The railroad fired Lebsack, his union appealed and the matter was sent to an arbitration board. The union is the International Association of Sheet Metal Air, Rail, and Transportation Workers-Transportation Division, known as SMART.
The arbitration board found that firing “was too harsh,” given Lebsack’s medical and psychological issues. The board said Lebsack should be reinstated if he successfully completes a physical and a psychological evaluation.
Union Pacific sought to vacate the decision and SMART sought to enforce it.
Buescher said that, under the Railway Labor Act, he was without authority to review the merits of the board’s interpretation of the collective bargaining agreement.
The issue “is not whether the arbitrator or arbitrators erred in interpreting the contract; it is not whether they clearly erred in interpreting the contract; it is not whether they grossly erred in interpreting the contract; it is whether they interpreted the contract,” Buescher wrote, citing a federal appeals court decision.
Buescher said the arbitration board’s decision fell within its discretion, although the case troubled him.
“This court is puzzled how the arbitration board in this matter came to the conclusion that Mr. Lebsack’s actions of purposely defecating on the knuckle of his train and leaving his feces for others to clean up somehow did not constitute conduct worthy of upholding his termination,” Buescher wrote.
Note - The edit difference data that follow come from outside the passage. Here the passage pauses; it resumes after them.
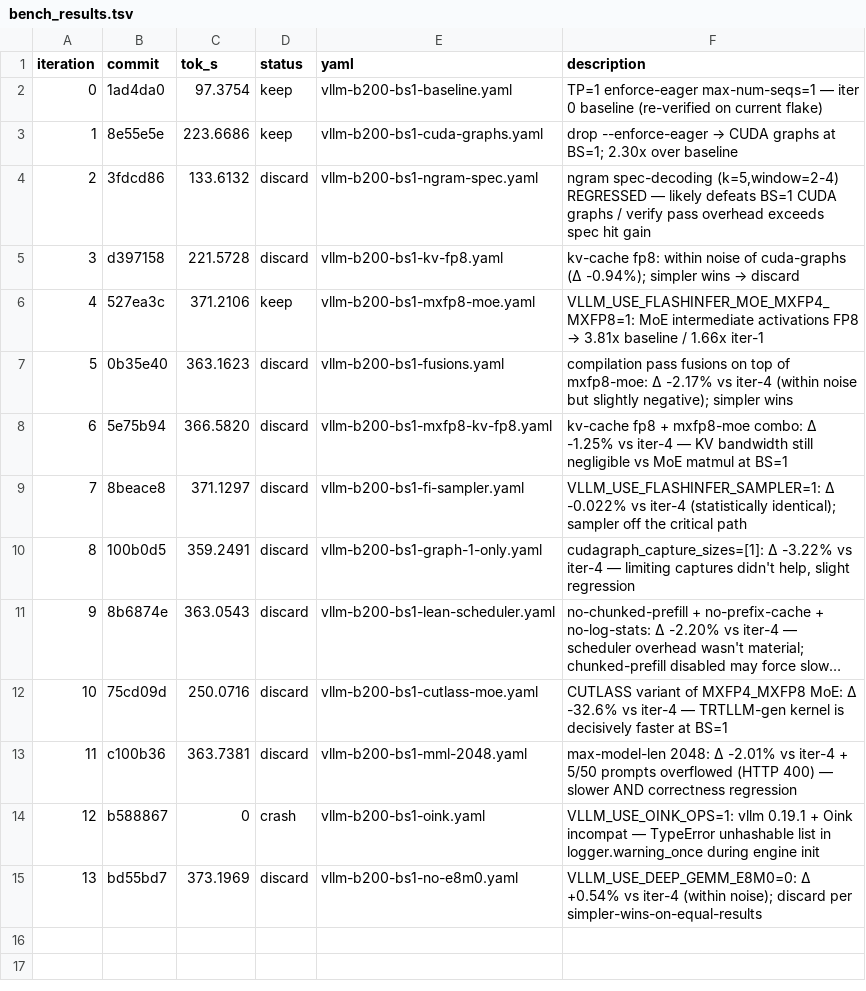
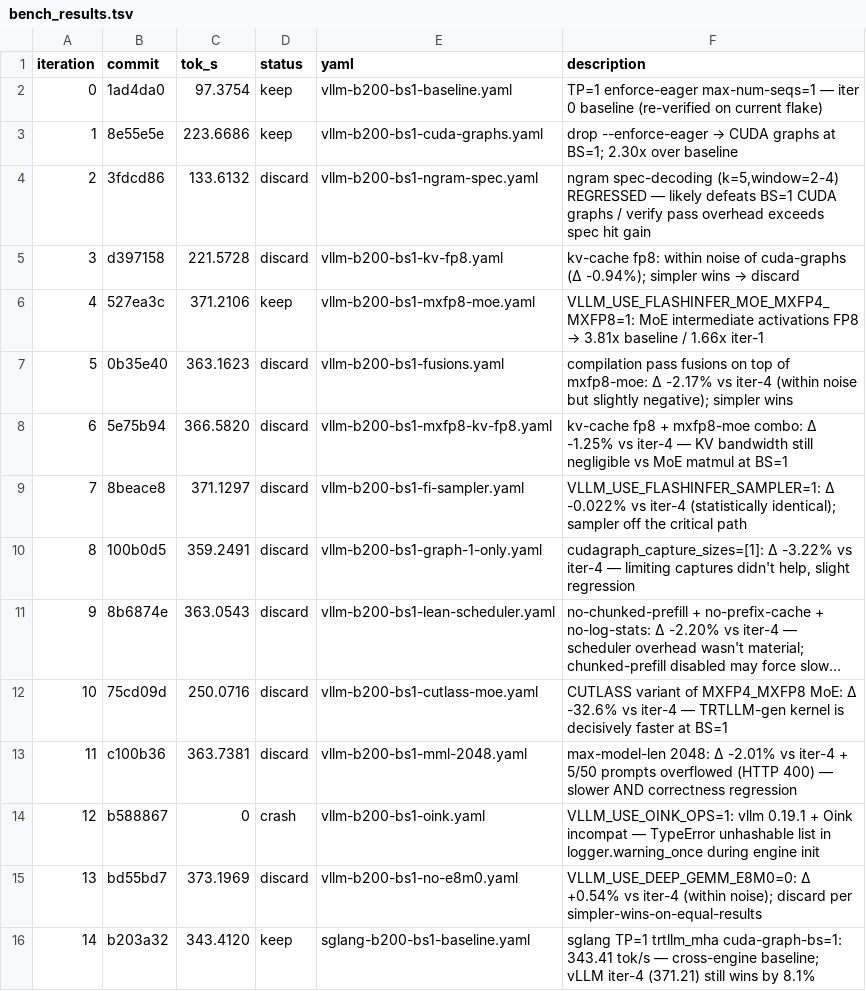
Before and after one commit to dialohq/llm-benchmark, a TSV file: bench_results.tsv, drawn as a sheet; long unchanged cells end in …; the diff names each change by its address in the sheet, - before the commit and + after, or states it on an @@ line.

```diff
--- a/bench_results.tsv
+++ b/bench_results.tsv
+row 16: 14 | b203a32 | 343.4120 | keep | sglang-b200-bs1-baseline.yaml | sglang TP=1 trtllm_mha cuda-graph-bs=1: 343.41 tok/s — cross-engine baseline; vLLM iter-4 (371.21) still wins by 8.1%
```
Also changed, not shown: 2 other files.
“As a train engineer, Mr. Lebsack operates large pieces of equipment through public spaces in our country. In his closing statement at the arbitration hearing, Mr. Lebsack’s attorney even noted that [he] ‘transports some of the most hazardous of cargo trains.’ … Upon being given such an important charge that can impact the well-being and safety of the public, Mr. Lebsack should be expected to have better judgment than that which he exhibited.”
Hat tip to Fox News.